Stoner was zooming off into the distance, looking every bit like a future champion. Two-thirds distance saw him lap Nicky Hayden, who would stop soon after, and by now there was no threat from Vermeulen. But the Suzuki rider was equally safe from Melandri, whose hold on third was not so certain. Marco was not out of range at the point that Rossi passed Pedrosa on the inside at turn eleven, and then Valentino looked like catching the Gresini team rider. The gap was around 1.5s with five laps to go, but Marco responded and was never quite challenged by Valentino.

Stoner made it six wins and a new track record, with Vermeulen, Melandri, Rossi and Pedrosa taking the next positions. The race for sixth had resolved into a four man affair, with Edwards losing the place to de Puniet, and Tamada and West on their tails. The Bridgestone riders triumphed here, with Makoto and Anthony quickly pushing Colin back. In fact, he also fell victim to Roger Lee Hayden and Barros by the finish.

Randy de Puniet moved into an uncontested sixth by the flag, with the next two riders gaining their best results of the season to date. West was seventh on his fourth Kawasaki outing, and Tamada was eighth, also recording the best result for Dunlop tyres in 2007. Barros had closed in on the ‘other’ Hayden, followed him past Edwards, and then taken his place for ninth. Behind Roger and Colin came Nakano, Guintoli and Checa. Hopkins was in P15, but two laps down; and Davies was last and three laps down.

In contrast to the German race, the Bridgestone tyres clearly worked more effectively than the Michelins in the California heat. Casey Stoner was once again the man to beat, but nobody could do so. He now has 44 points in hand over Valentino Rossi, which is quite a bit to make up - but the Italian is capable. Chris Vermeulen took his best dry weather result with an impressive second, on a circuit where he had been a double winner on his début, in World Superbikes. And Marco Melandri rode remarkably through the pain barrier to third.
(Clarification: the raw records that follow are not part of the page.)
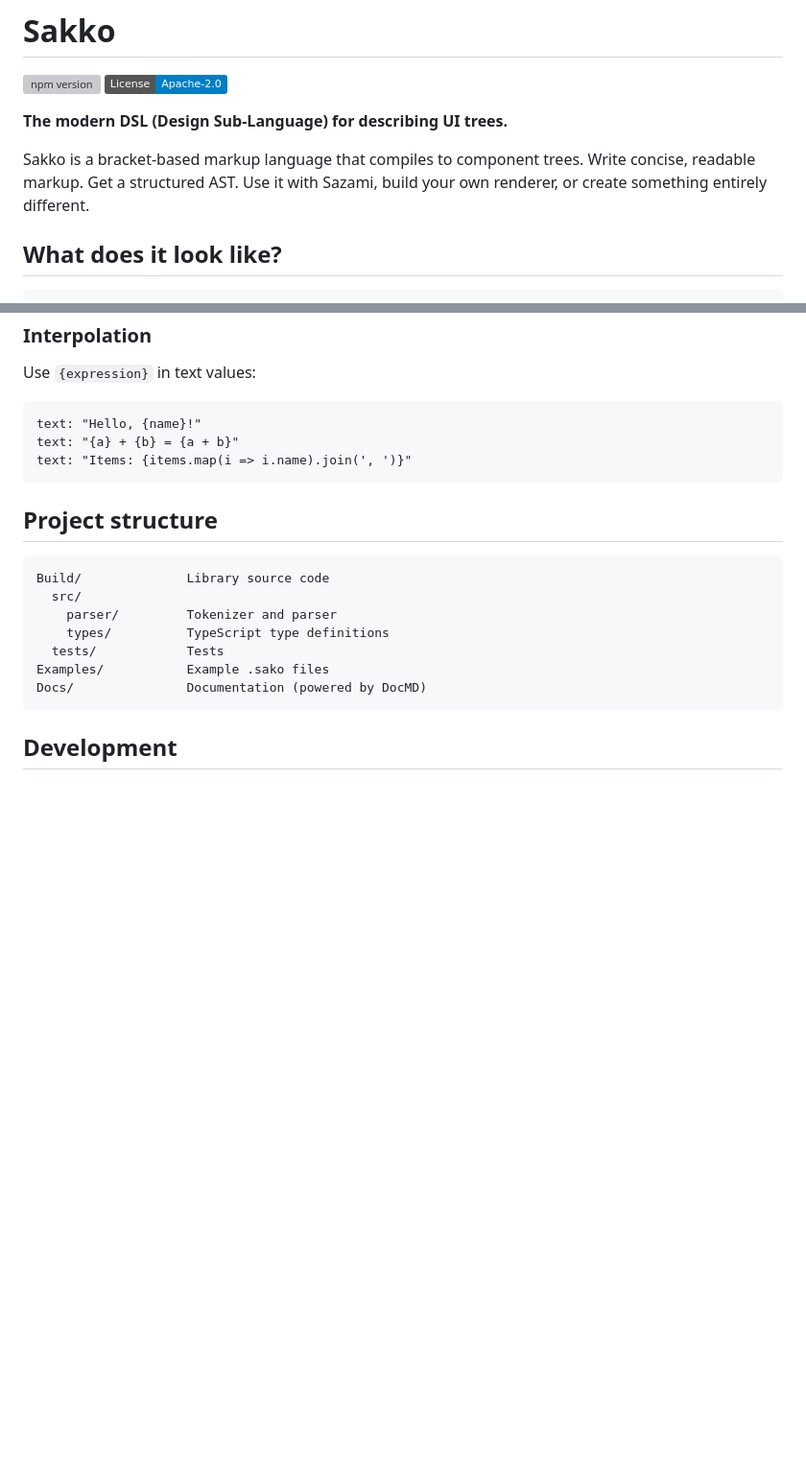
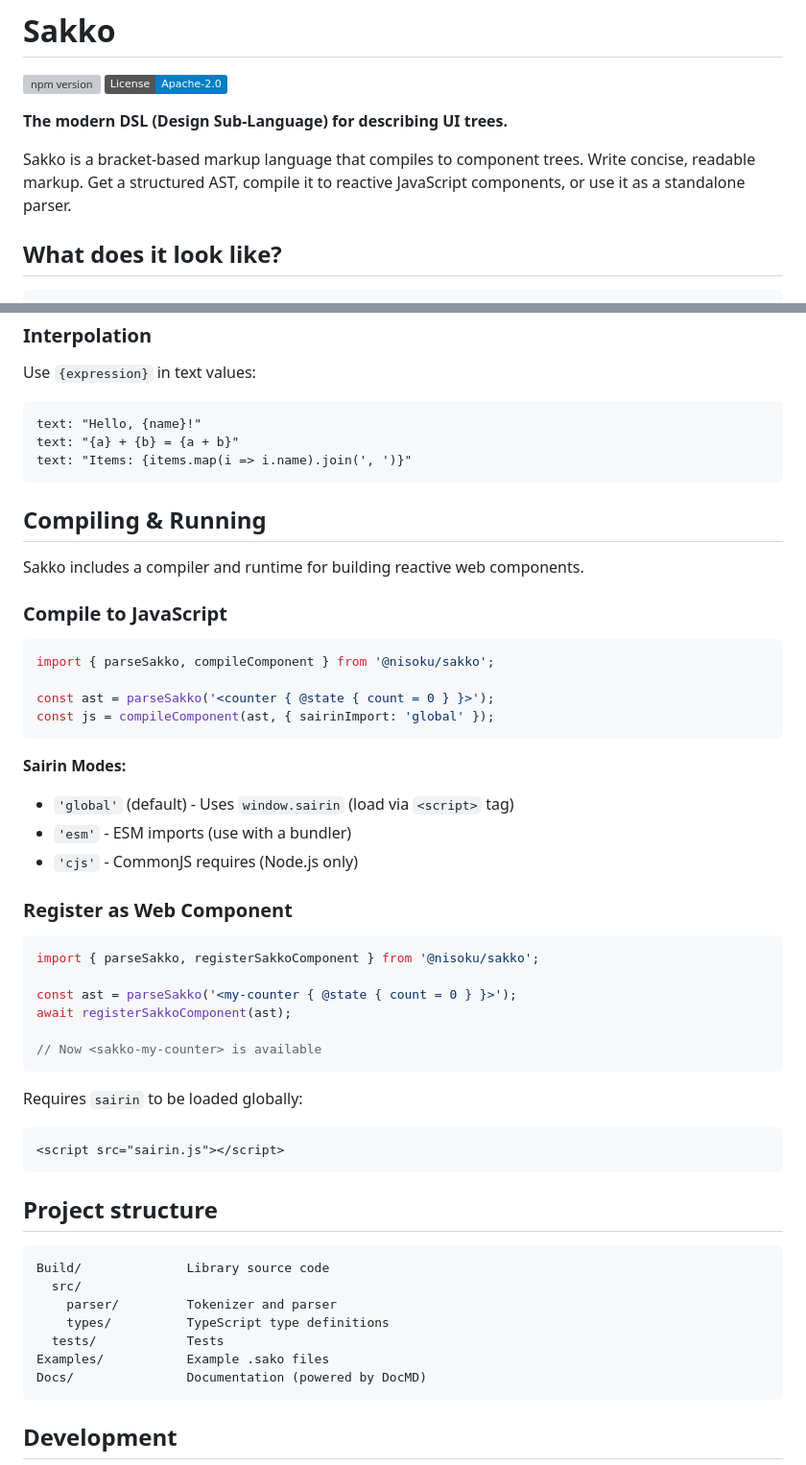
Before and after one commit to Nisoku/Sakko, a Markdown page: Build/README.md, 2 parts joined by grey strips. Shown at 96% size. Rendered like a GitHub page; badges without logos; blank space fills up the shorter version; grey boxes are pictures that could not be loaded.

````diff
--- a/Build/README.md
+++ b/Build/README.md
@@ -5,7 +5,7 @@
 
 **The modern DSL (Design Sub-Language) for describing UI trees.**
 
-Sakko is a bracket-based markup language that compiles to component trees. Write concise, readable markup. Get a structured AST. Use it with Sazami, build your own renderer, or create something entirely different.
+Sakko is a bracket-based markup language that compiles to component trees. Write concise, readable markup. Get a structured AST, compile it to reactive JavaScript components, or use it as a standalone parser.
 
 ## What does it look like?
 
@@ -238,6 +238,40 @@ text: "{a} + {b} = {a + b}"
 text: "Items: {items.map(i => i.name).join(', ')}"
 ```
 
+## Compiling & Running
+
+Sakko includes a compiler and runtime for building reactive web components.
+
+### Compile to JavaScript
+
+```typescript
+import { parseSakko, compileComponent } from '@nisoku/sakko';
+
+const ast = parseSakko('<counter { @state { count = 0 } }>');
+const js = compileComponent(ast, { sairinImport: 'global' });
+```
+
+**Sairin Modes:**
+- `'global'` (default) - Uses `window.sairin` (load via `<script>` tag)
+- `'esm'` - ESM imports (use with a bundler)
+- `'cjs'` - CommonJS requires (Node.js only)
+
+### Register as Web Component
+
+```typescript
+import { parseSakko, registerSakkoComponent } from '@nisoku/sakko';
+
+const ast = parseSakko('<my-counter { @state { count = 0 } }>');
+await registerSakkoComponent(ast);
+
+// Now <sakko-my-counter> is available
+```
+
+Requires `sairin` to be loaded globally:
+```html
+<script src="sairin.js"></script>
+```
+
 ## Project structure
 
 ```text
````
Also changed, not shown: Docs/docs/api-reference.md (+48 -7 lines).
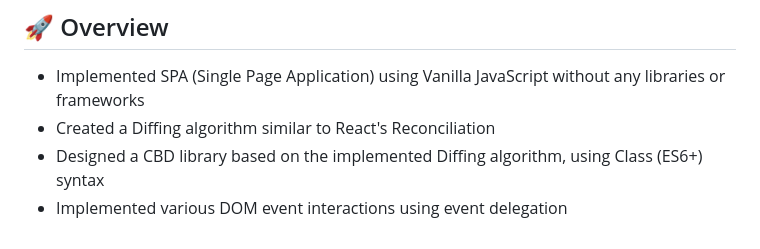
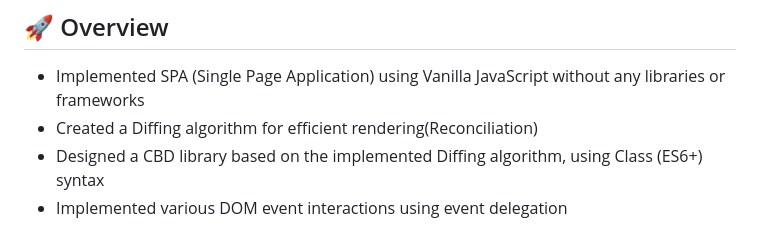
Before and after one commit to olhkyle/trello, a Markdown page: README.md, the part around the change. Drawn GitHub-style.

```diff
--- a/README.md
+++ b/README.md
@@ -5,7 +5,7 @@
 ## 🚀 Overview
 
 - Implemented SPA (Single Page Application) using Vanilla JavaScript without any libraries or frameworks
-- Created a Diffing algorithm similar to React's Reconciliation
+- Created a Diffing algorithm for efficient rendering(Reconciliation)
 - Designed a CBD library based on the implemented Diffing algorithm, using Class (ES6+) syntax
 - Implemented various DOM event interactions using event delegation
 
```
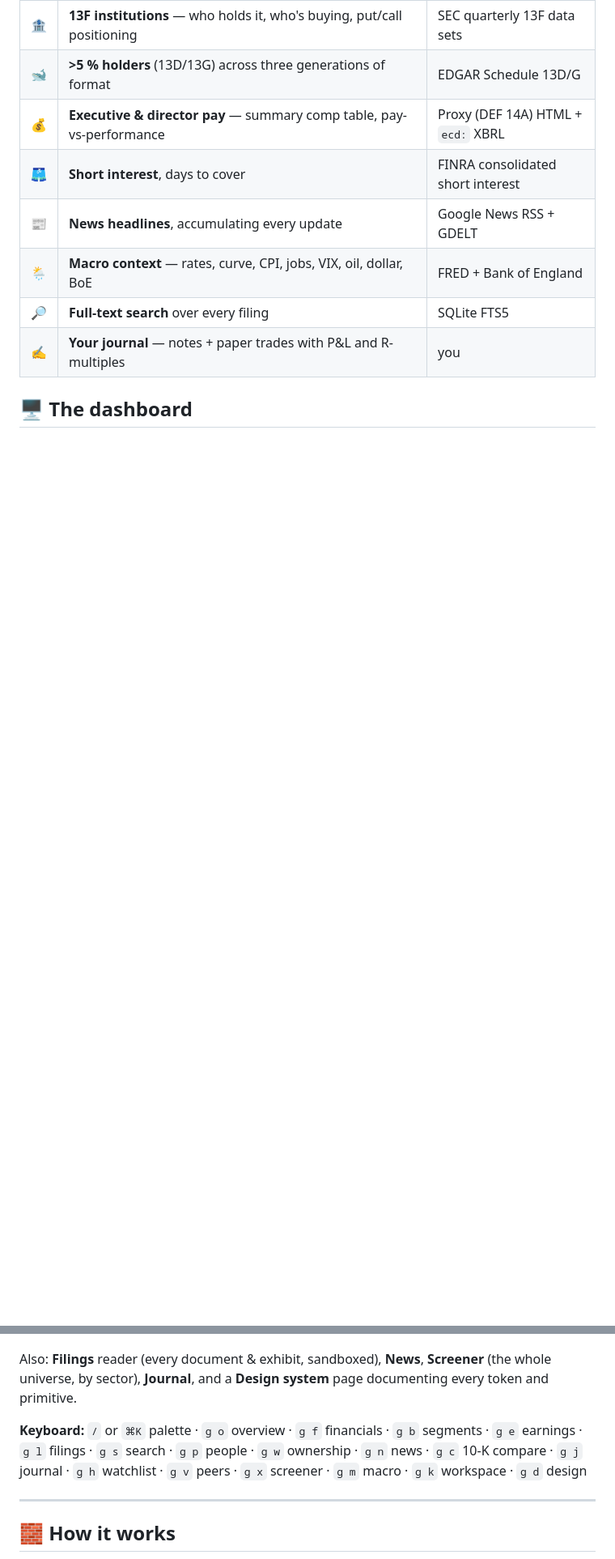
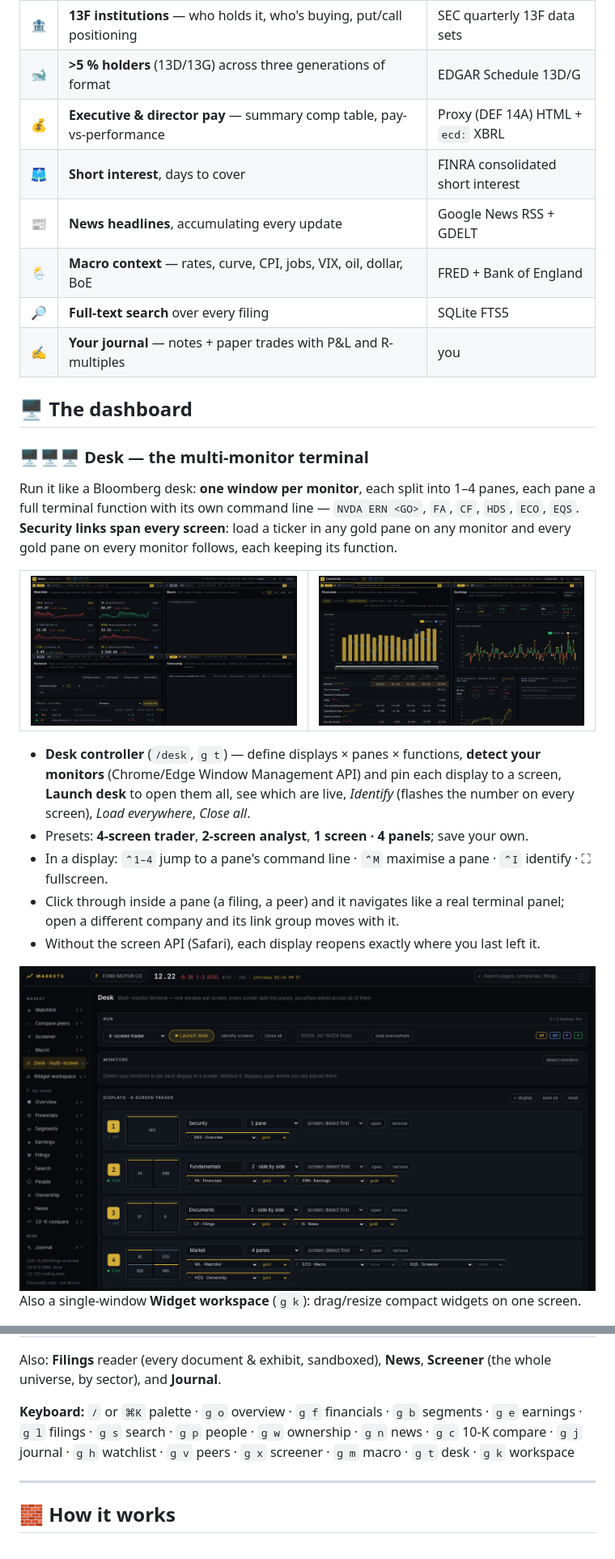
Before and after one commit to rajatraina747/Markets, a Markdown page: README.md, 2 parts joined by grey strips. Shown at 81% size. Rendered like a GitHub page; pictures changed too: docs/screenshots/desk-controller.png (added), docs/screenshots/desk-display-2.png (added), docs/screenshots/desk-display.png (added); blank space fills up the shorter version.

```diff
--- a/README.md
+++ b/README.md
@@ -80,4 +80,31 @@ After the first run, updates only fetch what's new.
 
 ## 🖥️ The dashboard
 
+### 🖥️🖥️🖥️ Desk — the multi-monitor terminal
+
+Run it like a Bloomberg desk: **one window per monitor**, each split into 1–4 panes, each pane a full
+terminal function with its own command line — `NVDA ERN <GO>`, `FA`, `CF`, `HDS`, `ECO`, `EQS`.
+**Security links span every screen**: load a ticker in any gold pane on any monitor and every gold pane
+on every monitor follows, each keeping its function.
+
+<table>
+<tr>
+<td width="50%"><img src="docs/screenshots/desk-display.png" alt="Display 4: watchlist, macro, screener, ownership" /></td>
+<td width="50%"><img src="docs/screenshots/desk-display-2.png" alt="Display 2: financials + earnings" /></td>
+</tr>
+</table>
+
+- **Desk controller** (`/desk`, `g t`) — define displays × panes × functions, **detect your monitors**
+  (Chrome/Edge Window Management API) and pin each display to a screen, **Launch desk** to open them
+  all, see which are live, *Identify* (flashes the number on every screen), *Load everywhere*, *Close all*.
+- Presets: **4-screen trader**, **2-screen analyst**, **1 screen · 4 panels**; save your own.
+- In a display: `⌃1–4` jump to a pane's command line · `⌃M` maximise a pane · `⌃I` identify · ⛶ fullscreen.
+- Click through inside a pane (a filing, a peer) and it navigates like a real terminal panel; open a
+  different company and its link group moves with it.
+- Without the screen API (Safari), each display reopens exactly where you last left it.
+
+<img src="docs/screenshots/desk-controller.png" alt="Desk controller" width="100%" />
+
+Also a single-window **Widget workspace** (`g k`): drag/resize compact widgets on one screen.
+
 <img src="docs/screenshots/workspace.png" alt="Workspace" width="100%" />
@@ -110,11 +133,11 @@ monitor** and it stays linked.
 </table>
 
 Also: **Filings** reader (every document & exhibit, sandboxed), **News**, **Screener** (the whole
-universe, by sector), **Journal**, and a **Design system** page documenting every token and primitive.
+universe, by sector), and **Journal**.
 
 **Keyboard:** `/` or `⌘K` palette · `g o` overview · `g f` financials · `g b` segments · `g e` earnings ·
 `g l` filings · `g s` search · `g p` people · `g w` ownership · `g n` news · `g c` 10-K compare ·
-`g j` journal · `g h` watchlist · `g v` peers · `g x` screener · `g m` macro · `g k` workspace · `g d` design
+`g j` journal · `g h` watchlist · `g v` peers · `g x` screener · `g m` macro · `g t` desk · `g k` workspace
 
 ---
 
```
Also changed, not shown: other parts of README.md (+0 -4 lines), CLAUDE.md (+4 -2 lines), ROADMAP.md (+8 -4 lines), 6 other files.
Nicky Hayden was unable to defend his previously unbeaten record in the US GP, and likewise there was disappointment for John Hopkins, who had perhaps been in with his best chance yet in Grands Prix this weekend. Colin Edwards also had a let down on a track where he has been second in the GP, but no one was complaining about the excitement offered by the race as a whole. You have a few weeks to catch your breath for the next one.

Standings after eleven races: Stoner 221; Rossi 177; Pedrosa 155; Melandri and Vermeulen 113; Hopkins 104; Edwards 93; Capirossi 77; Barros 76; Hayden 73; Hofmann 60; de Puniet 50; Elías 49.
Ducati 233; Yamaha 197; Honda 190; Suzuki 152; Kawasaki 74; Team KR 12; Ilmor 0


View a Printer Friendly version of this Story.

Bookmark or share this story with: